DVD Specifications

  • Hong Kong Release
  • NTSC -- Region 0
  • Deltamac #DVD78032
  • Post-synced Cantonese and Mandarin Language Tracks
  • Subtitles (Optional): English, Traditional and Simplified Chinese
  • 6 Chapters
  • 4:3 Letterbox (2.40:1)
  • 100 Minutes (at 25 frames-per-second)

Ratings & Consumer Information

  • Australia: M 15+
  • Great Britain: 15
  • Hong Kong: IIA
  • Ontario: PG
  • Singapore: PG
  • United States: PG-13
  • Contains moderate violence

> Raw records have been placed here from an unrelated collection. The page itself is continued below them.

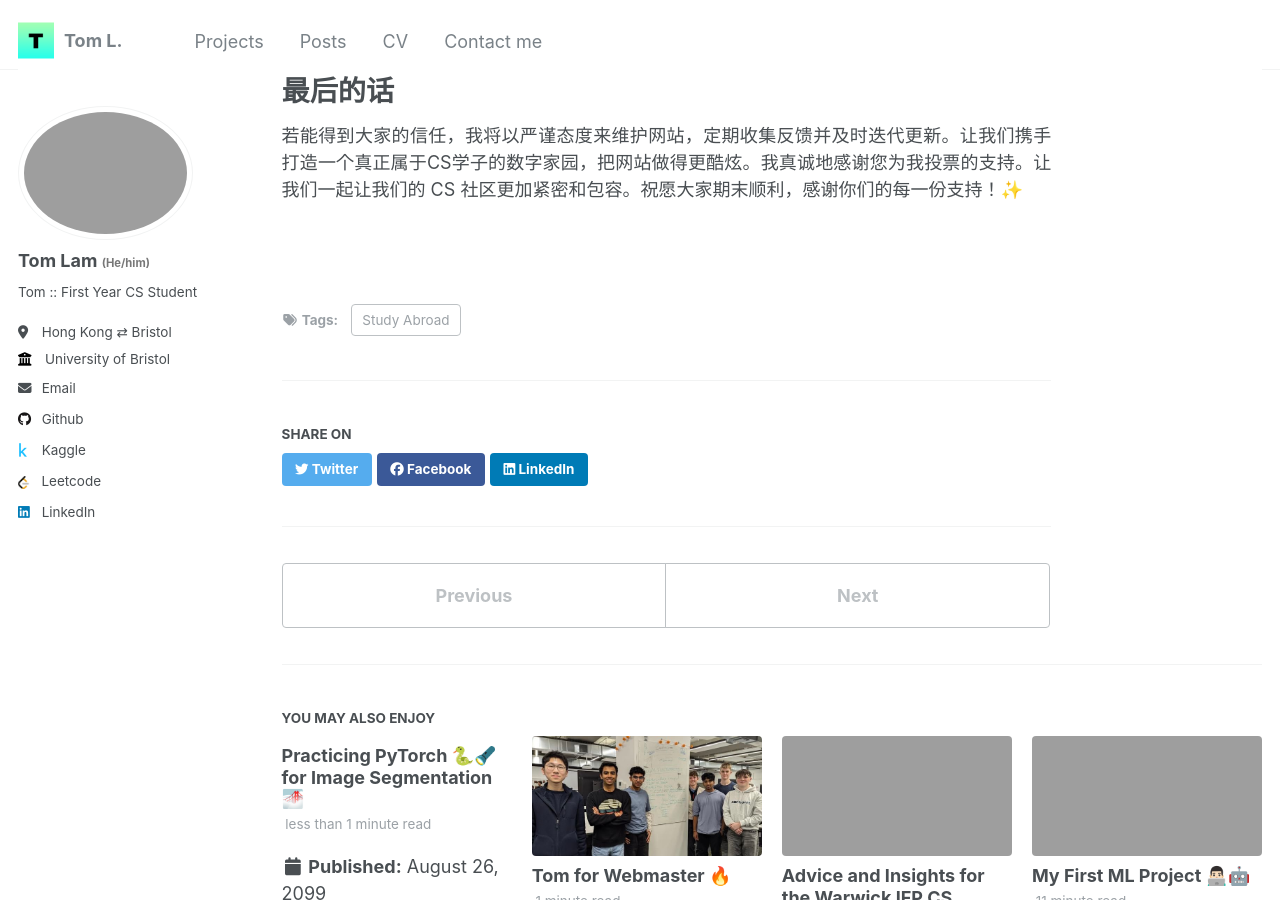
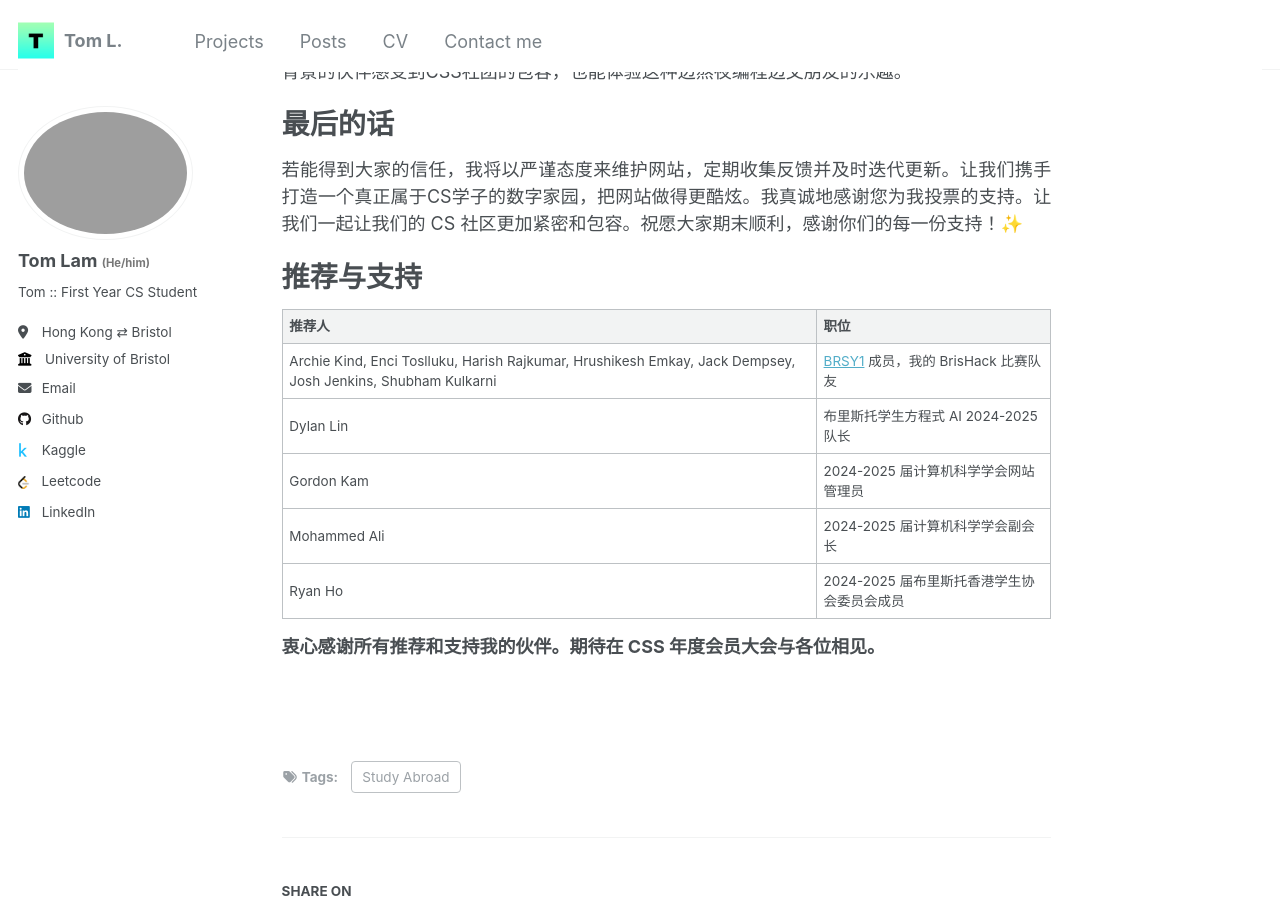
Before and after one commit to T0mLam/t0mlam.github.io, a Jekyll site: the page built from _posts/2025-03-12-webmaster-manifesto-chinese.md, in a window 1280 px wide and 900 px high, scrolled down 1062 px. Built offline with Jekyll 4.4.1, drawn with Linux system fonts in a browser that asks for light colours; comment, search, counter and statistics services are not loaded.

Commit message:
add endorsements section and update layout in webmaster manifesto

```diff
--- a/_posts/2025-03-12-webmaster-manifesto-chinese.md
+++ b/_posts/2025-03-12-webmaster-manifesto-chinese.md
@@ -30,4 +30,16 @@ tags:
 
 若能得到大家的信任，我将以严谨态度来维护网站，定期收集反馈并及时迭代更新。让我们携手打造一个真正属于CS学子的数字家园，把网站做得更酷炫。我真诚地感谢您为我投票的支持。让我们一起让我们的 CS 社区更加紧密和包容。祝愿大家期末顺利，感谢你们的每一份支持！✨
 
+# 推荐与支持
+
+| 推荐人 | 职位 |
+| :--------------- | :--------------- |
+| Archie Kind, Enci Toslluku, Harish Rajkumar, Hrushikesh Emkay, Jack Dempsey, Josh Jenkins, Shubham Kulkarni | [BRSY1](https://github.com/BRSY1) 成员，我的 BrisHack 比赛队友 |
+| Dylan Lin | 布里斯托学生方程式 AI 2024-2025 队长 |
+| Gordon Kam | 2024-2025 届计算机科学学会网站管理员 |
+| Mohammed Ali | 2024-2025 届计算机科学学会副会长 |
+| Ryan Ho | 2024-2025 届布里斯托香港学生协会委员会成员 |
+
+**衷心感谢所有推荐和支持我的伙伴。期待在 CSS 年度会员大会与各位相见。**
+
 <br/>
```
Also changed, not shown: _posts/2025-03-12-webmaster-manifesto.md (+1 -5 lines).
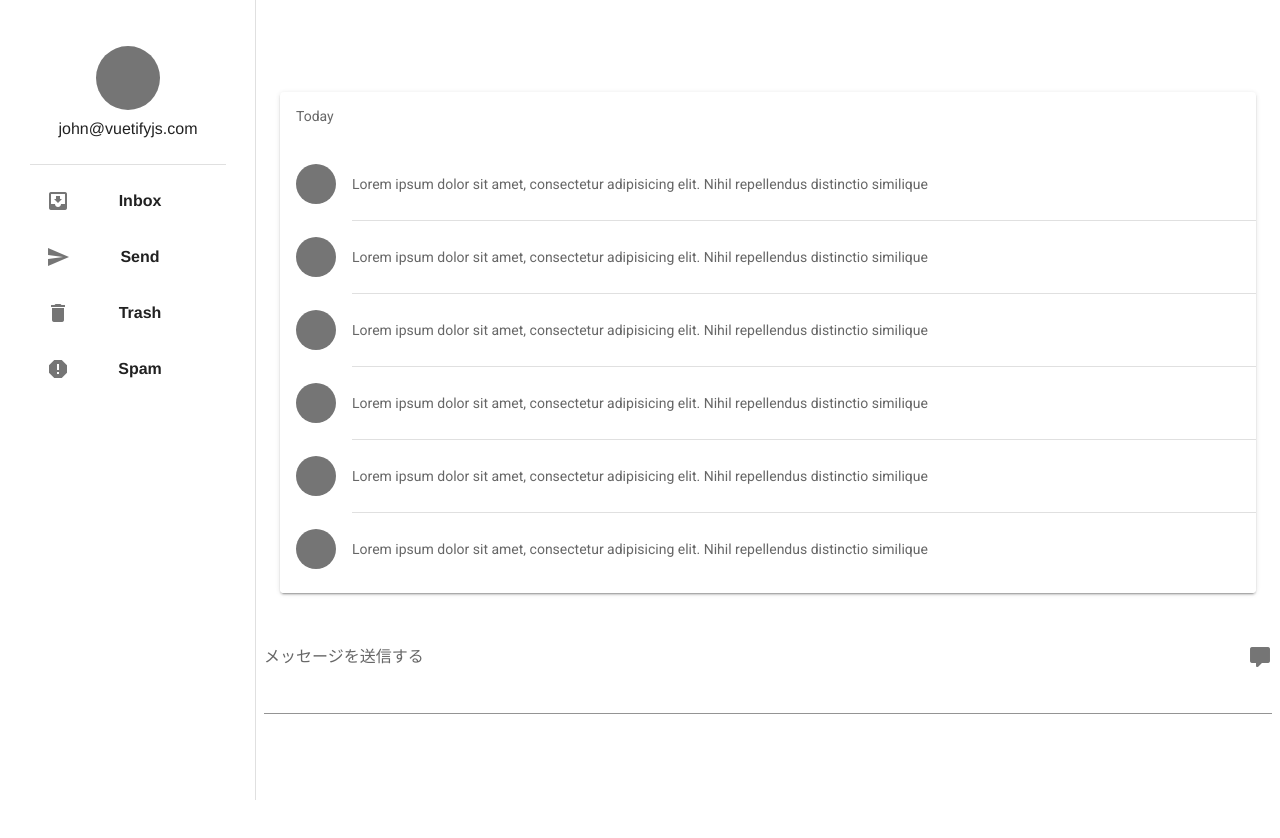
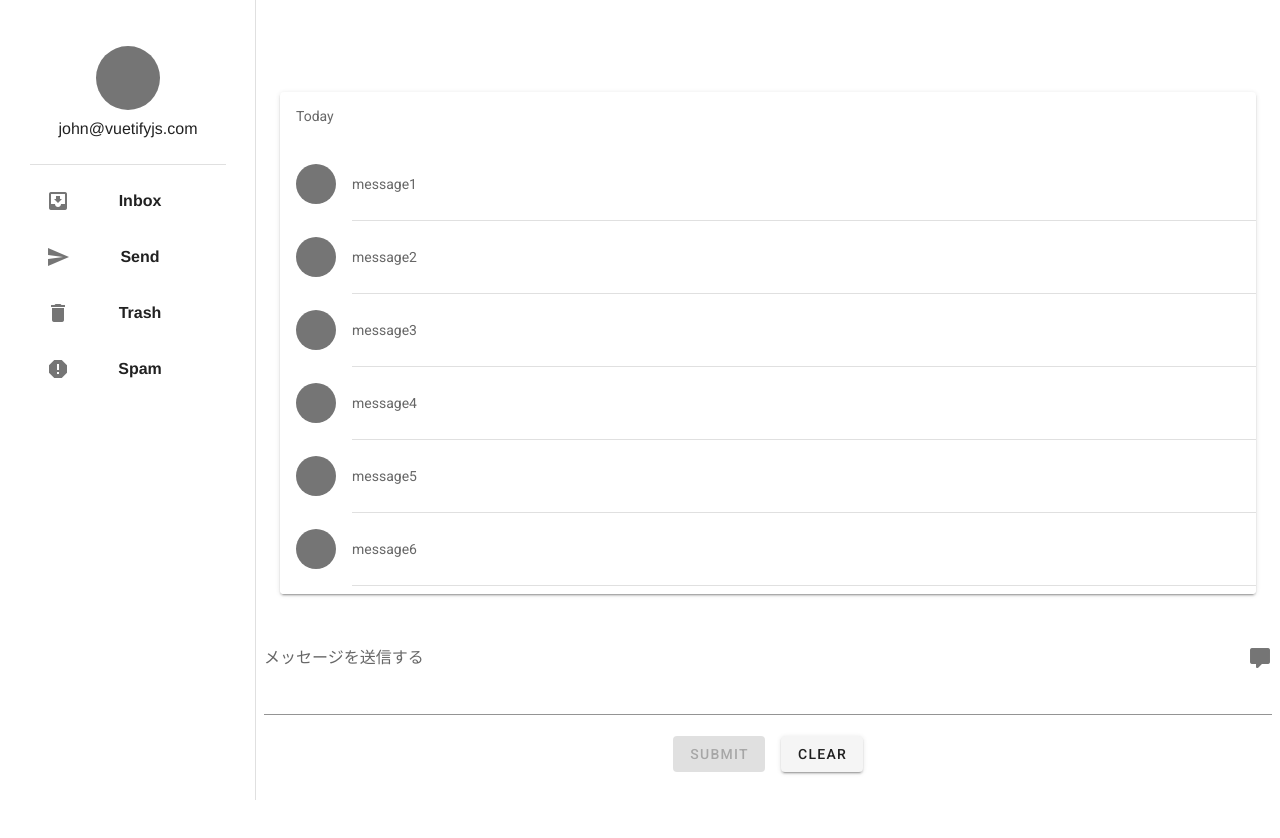
Before and after one commit to atsu0203/vue-chat, a Vue app: page /chat in a window 1280 px wide. Shown: the top 838 px of the page. Built offline with nearby package versions, Linux system fonts and the light colour scheme.

Commit message:
チャット送信機能追加

```diff
--- a/src/views/ChatBoard.vue
+++ b/src/views/ChatBoard.vue
@@ -16,10 +16,9 @@
               <v-subheader>{{ card }}</v-subheader>
 
               <v-list two-line>
-                <template v-for="n in 6">
+                <template v-for="(data ,index) in messages">
                   <v-list-item
-
-                    :key="n"
+                    :key="index"
                   >
                     <v-list-item-avatar color="grey darken-1">
                     </v-list-item-avatar>
@@ -28,14 +27,14 @@
                       <!-- <v-list-item-title>Message {{ n }}</v-list-item-title> -->
 
                       <v-list-item-subtitle class ="message">
-                        Lorem ipsum dolor sit amet, consectetur adipisicing elit. Nihil repellendus distinctio similique
+                        {{ data.message }}
                       </v-list-item-subtitle>
                     </v-list-item-content>
                   </v-list-item>
 
                   <v-divider
-                    v-if="n !== 6"
-                    :key="`divider-${n}`"
+                    v-if="index !==6"
+                    :key="`divider-${index}`"
                     inset
                   ></v-divider>
                 </template>
@@ -45,12 +44,25 @@
         </v-row>
       </v-container>
       <v-textarea
+        v-model="body"
         append-icon="mdi-comment"
         class="mx-2"
         label="メッセージを送信する"
         rows="3"
         auto-grow
       ></v-textarea>
+      <v-btn
+        class="mr-4"
+        type="submit"
+        :disabled="invalid"
+        @click="submit"
+
+      >
+        submit
+      </v-btn>
+      <v-btn @click="clear">
+        clear
+      </v-btn>
     </v-main>
   </v-app>
 </template>
@@ -62,6 +74,15 @@
         console.log("user_id",this.user_id);
     },
     data: () => ({
+      messages: [
+        {message: "message1"},
+        {message: "message2"},
+        {message: "message3"},
+        {message: "message4"},
+        {message: "message5"},
+        {message: "message6"},
+      ],
+      body:'',
       user_id: "",
       cards: ['Today'],
       drawer: null,
@@ -71,7 +92,29 @@
         ['mdi-delete', 'Trash'],
         ['mdi-alert-octagon', 'Spam'],
       ],
+      // invalid: false,
     }),
+    computed:{
+      invalid(){
+        if(!this.body){
+          return true;
+        }else{
+          return false;
+        }
+      }
+    },
+    methods: {
+        clear(){
+            this.body= "";
+        },
+        submit(){
+            console.log("submit_body",this.body);
+            this.messages.unshift({message:this.body});
+            this.body= "";
+        },
+
+
+    }
   }
 </script>
 
```
Lines whose indentation alone changed are shown as unchanged.
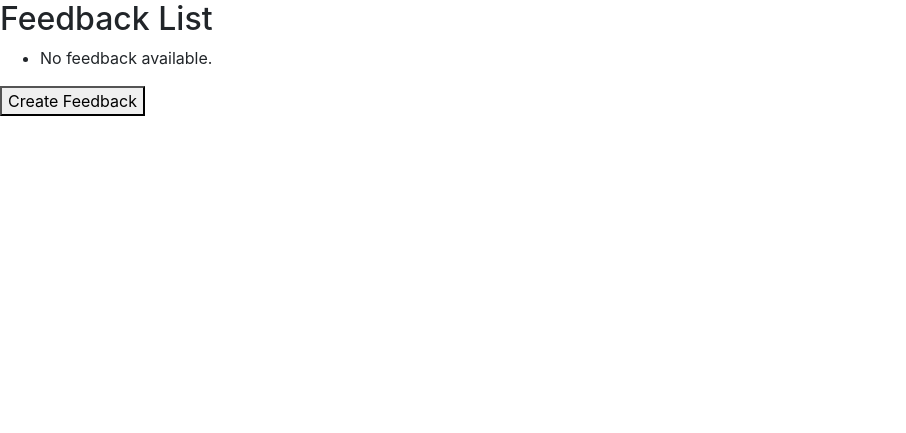
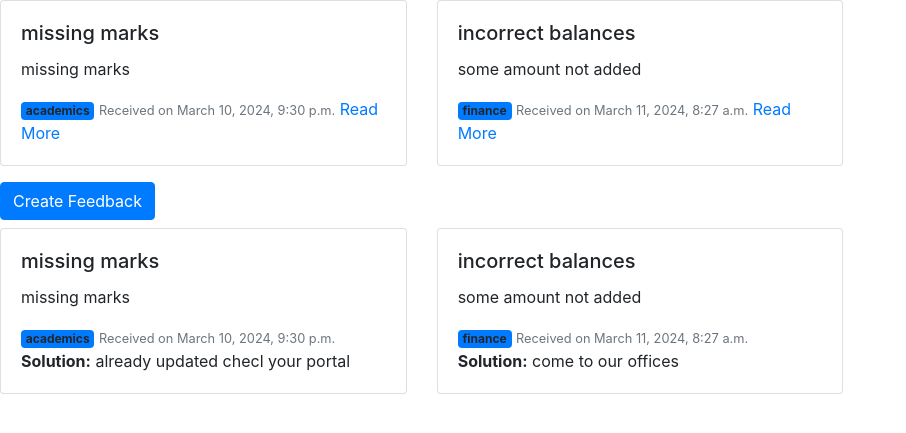
Before and after one commit to Andrew-comm/CampusEcho, a Django app: page /student/ in a window 1280 px wide. Shown: the part 86-519 px from the top of the page, without its empty margins (0-906 px from the left). Run offline with Django 4.2, Linux system fonts and the light colour scheme; data comes from the database, SQL or seed files in the repository; both versions use the stored data as it was after the commit; some libraries are stand-ins or nearby versions.

Commit message:
student feedback and admin response

```diff
--- a/studentVoice/Templates/profile.html
+++ b/studentVoice/Templates/profile.html
@@ -11,6 +11,7 @@
         <ul>
             <li><strong>Name:</strong> {{ profile.user.username }}</li>
             <li><strong>Phone Number:</strong> {{ profile.phone_number }}</li>
+            <li><strong>AdmissionNumber:</strong> {{ profile.admission }}</li>
             <li><strong>Faculty:</strong> {{ profile.faculty }}</li>
             <li><strong>Department:</strong> {{ profile.department }}</li>
             <li><strong>Course:</strong> {{ profile.course }}</li>
--- a/studentVoice/Templates/student.html
+++ b/studentVoice/Templates/student.html
@@ -71,29 +71,48 @@
         </div>
     </div>
 </nav>
+<body>
+    <div class="row">
+        {% for feedback in feedbacks %}
+          <div class="col-md-4">
+            <div class="card">
+              <div class="card-body">
+                <h5 class="card-title">{{ feedback.title }}</h5>
+                <p class="card-text">{{ feedback.description|truncatewords:30 }}</p>
+                <span class="badge bg-primary">{{ feedback.category }}</span>
+                <small class="text-muted">Received on {{ feedback.submitted_at }}</small>
+                <a href="{% url 'feedback_details' feedback.id %}" class="card-link">Read More</a>
+              </div>
+            </div>
+          </div>
+        {% empty %}
+          <div class="alert alert-info">No feedback available.</div>
+        {% endfor %}
 
-<!DOCTYPE html>
-<html lang="en">
-<head>
-    <meta charset="UTF-8">
-    <meta name="viewport" content="width=device-width, initial-scale=1.0">
-    <title>Feedback List</title>
-</head>
-<body>
-    <!-- Feedback List -->
-    <h2>Feedback List</h2>
-    <ul>
-        {% for feedback in feedbacks %}
-        <li>
-            <a href="{% url 'feedback_details' feedback.id %}">{{ feedback.title }}</a>
-        </li>
-        {% empty %}
-        <li>No feedback available.</li>
-        {% endfor %}
-    </ul>
 
-    <!-- Create Feedback Button -->
-    <a href="{% url 'create_feedback' %}"><button>Create Feedback</button></a>
+      </div>
+
+      <!-- Create Feedback Button -->
+      <a href="{% url 'create_feedback' %}" class="btn btn-primary mt-3">Create Feedback</a>
+
+      <div class="row mt-2">
+        {% for feedback in resolved_feedbacks %}
+<div class="col-md-4">
+    <div class="card">
+        <div class="card-body">
+            <h5 class="card-title">{{ feedback.title }}</h5>
+            <p class="card-text">{{ feedback.description|truncatewords:30 }}</p>
+            <span class="badge bg-primary">{{ feedback.category }}</span>
+            <small class="text-muted">Received on {{ feedback.submitted_at }}</small>
+            <p class="card-text"><strong>Solution:</strong> {{ feedback.solution }}</p> <!-- Display solution -->
+        </div>
+    </div>
+</div>
+{% empty %}
+<div class="alert alert-info">No resolved feedback available.</div>
+{% endfor %}
+      </div>
+
 </body>
 </html>
 
--- a/studentVoice/campusEcho/models.py
+++ b/studentVoice/campusEcho/models.py
@@ -1,6 +1,6 @@
 from django.db import models
 from django.contrib.auth.base_user import AbstractBaseUser, BaseUserManager
-
+from django.contrib.auth import get_user_model
 from django.core.validators import RegexValidator
 
 class UserManager(BaseUserManager):
@@ -13,13 +13,14 @@ class UserManager(BaseUserManager):
         user.set_password(password)
         user.save(using=self._db)
         return user
+    def create_superuser(self, email, password=None, **extra_fields):
+            extra_fields.setdefault('user_type', 'administrator')
+            extra_fields.setdefault('is_staff', True)
+            extra_fields.setdefault('is_superuser', True)  # Ensure is_superuser is True
+            if extra_fields.get('is_superuser') is not True:
+                raise ValueError('Superuser must have is_superuser=True.')  # Raise error if is_superuser is not True
+            return self.create_user(email, password=password, **extra_fields)
 
-    def create_superuser(self, email, password=None, **extra_fields):
-        extra_fields.setdefault('user_type', 'administrator')  # Set default user_type
-        extra_fields.setdefault('is_staff', True)
-        extra_fields.setdefault('is_superuser', True)
-        extra_fields.setdefault('is_active', True)  # Also set active for superuser
-        return self.create_user(email, password=password, **extra_fields)
 
 
 class User(AbstractBaseUser):
@@ -120,7 +121,9 @@ class Feedback(models.Model):
     description = models.TextField()
     submitted_at = models.DateTimeField(auto_now_add=True)
     evidence = models.ImageField(upload_to='feedback_evidence/', blank=True, null=True)
+    recommendation = models.TextField(blank=True, null=True)
     status = models.CharField(max_length=100, choices=STATUS_CHOICES, default='pending')
+    solution = models.TextField(blank=True, null=True)
 
     def __str__(self):
         return f"{self.get_category_display()} Feedback - {self.title}"
--- a/studentVoice/campusEcho/urls.py
+++ b/studentVoice/campusEcho/urls.py
@@ -23,4 +23,10 @@ urlpatterns = [
     path('<int:feedback_id>/', views.feedback_details, name='feedback_details'),
     path('all/', views.all_user_feedbacks, name='all_user_feedbacks'),
 
+
+
+    path('admin/feedback/', views.admin_feedback_list, name='admin_feedback_list'),
+    path('resolve-feedback/<int:feedback_id>/', views.resolve_feedback, name='resolve_feedback'),
+
+
 ]
--- a/studentVoice/campusEcho/views.py
+++ b/studentVoice/campusEcho/views.py
@@ -2,7 +2,8 @@ from django.contrib.auth.forms import AuthenticationForm
 from django.contrib.auth import get_user_model
 from django.contrib.auth import login, logout, authenticate
 from django.shortcuts import render, redirect, get_object_or_404
-from .forms import CustomUserCreationForm, ProfileForm, FeedbackForm
+from .forms import CustomUserCreationForm, ProfileForm, FeedbackForm, FeedbackSolutionForm
+
 from .models import Profile, Feedback, User
 from django.contrib.auth.decorators import login_required
 
@@ -15,10 +16,34 @@ def home(request):
 
 
 def studenthome(request):
-    return render(request, 'student.html')
+    feedbacks = Feedback.objects.all()
+    resolved_feedbacks = Feedback.objects.filter(status='resolved')  # Filter resolved feedbacks
+    context = {
+        'feedbacks': feedbacks,
+        'resolved_feedbacks': resolved_feedbacks,  # Pass resolved feedbacks to the template
+    }
+    return render(request, 'student.html', context)
 
 def staffhome(request):
-    return render(request, 'staff_home.html')
+    feedbacks = Feedback.objects.all()
+    context ={'feedbacks':feedbacks}
+    return render(request, 'staff_home.html', context)
+
+def resolve_feedback(request, feedback_id):
+    if request.method == 'POST':
+        feedback = Feedback.objects.get(id=feedback_id)
+        recommendation = request.POST.get('recommendation')
+        solution = request.POST.get('solution')
+        if recommendation:
+            feedback.recommendation = recommendation
+        if solution:
+            feedback.solution = solution  # Assign solution to the feedback object
+            feedback.status = 'resolved'
+        feedback.save()  # Save the feedback object
+        return redirect('staffhome')
+    else:
+        return redirect('staffhome')
+
 
 def signup_view(request):
     error_message = None
@@ -166,3 +191,10 @@ def all_user_feedbacks(request):
         return render(request, 'all_user_feedbacks.html', {'user_feedbacks': user_feedbacks})
     else:
         return redirect('feedback_list')
+
+
+
+@login_required
+def admin_feedback_list(request):
+    feedbacks = Feedback.objects.all()
+    return render(request, 'admin_feedback_list.html', {'feedbacks': feedbacks})
```
Also changed, not shown: studentVoice/Templates/admin_feedback_list.html (added, +11 -0 lines), studentVoice/Templates/staff_home.html (+59 -6 lines), studentVoice/campusEcho/forms.py (+7 -0 lines), studentVoice/campusEcho/migrations/0010_feedback_solution.py (added), studentVoice/campusEcho/migrations/0011_remove_user_is_staff.py (added), studentVoice/campusEcho/migrations/0012_user_is_staff.py (added), studentVoice/campusEcho/migrations/0013_feedback_recommendation.py (added), studentVoice/db.sqlite3, 1 other file.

  • 10 A Masterpiece
  • 9 Excellent
  • 8 Highly Recommended
  • 7 Very Good
  • 6 Recommended
  • 5 Marginal Recommendation
  • 4 Not Recommended
  • 3 Poor
  • 2 Definitely Not Recommended
  • 1 Dreadful